__Task instructions__
Return the data below unaltered, but strip out the pictures.

(Beginning of Provided entries)

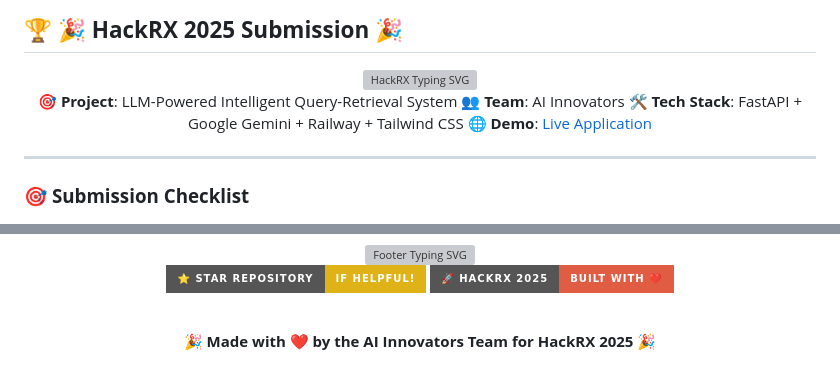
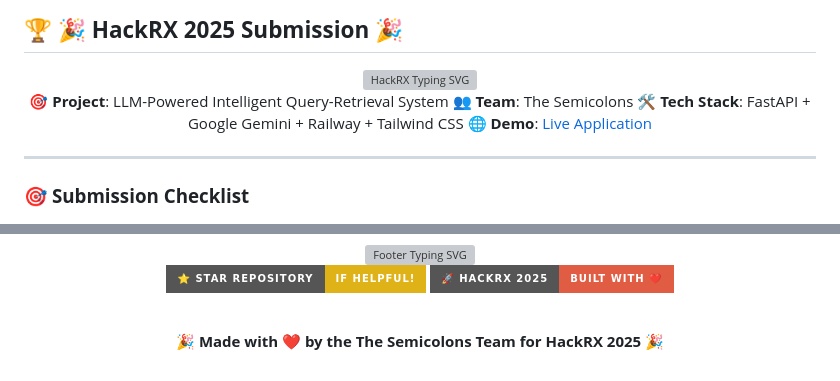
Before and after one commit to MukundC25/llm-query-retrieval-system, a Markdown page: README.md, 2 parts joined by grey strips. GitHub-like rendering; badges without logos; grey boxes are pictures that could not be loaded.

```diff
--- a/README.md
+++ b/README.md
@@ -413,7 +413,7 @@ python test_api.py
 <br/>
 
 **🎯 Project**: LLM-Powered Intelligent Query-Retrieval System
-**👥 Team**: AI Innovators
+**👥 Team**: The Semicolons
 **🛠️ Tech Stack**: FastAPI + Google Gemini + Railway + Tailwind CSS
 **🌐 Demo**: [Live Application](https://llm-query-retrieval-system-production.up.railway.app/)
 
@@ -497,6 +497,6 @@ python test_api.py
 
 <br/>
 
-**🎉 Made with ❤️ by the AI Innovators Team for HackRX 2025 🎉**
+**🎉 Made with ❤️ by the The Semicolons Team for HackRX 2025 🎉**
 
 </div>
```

(End of Provided entries)

__Task response__
Before and after one commit to MukundC25/llm-query-retrieval-system, a Markdown page: README.md, 2 parts joined by grey strips. GitHub-like rendering; badges without logos; grey boxes are pictures that could not be loaded.

```diff
--- a/README.md
+++ b/README.md
@@ -413,7 +413,7 @@ python test_api.py
 <br/>
 
 **🎯 Project**: LLM-Powered Intelligent Query-Retrieval System
-**👥 Team**: AI Innovators
+**👥 Team**: The Semicolons
 **🛠️ Tech Stack**: FastAPI + Google Gemini + Railway + Tailwind CSS
 **🌐 Demo**: [Live Application](https://llm-query-retrieval-system-production.up.railway.app/)
 
@@ -497,6 +497,6 @@ python test_api.py
 
 <br/>
 
-**🎉 Made with ❤️ by the AI Innovators Team for HackRX 2025 🎉**
+**🎉 Made with ❤️ by the The Semicolons Team for HackRX 2025 🎉**
 
 </div>
```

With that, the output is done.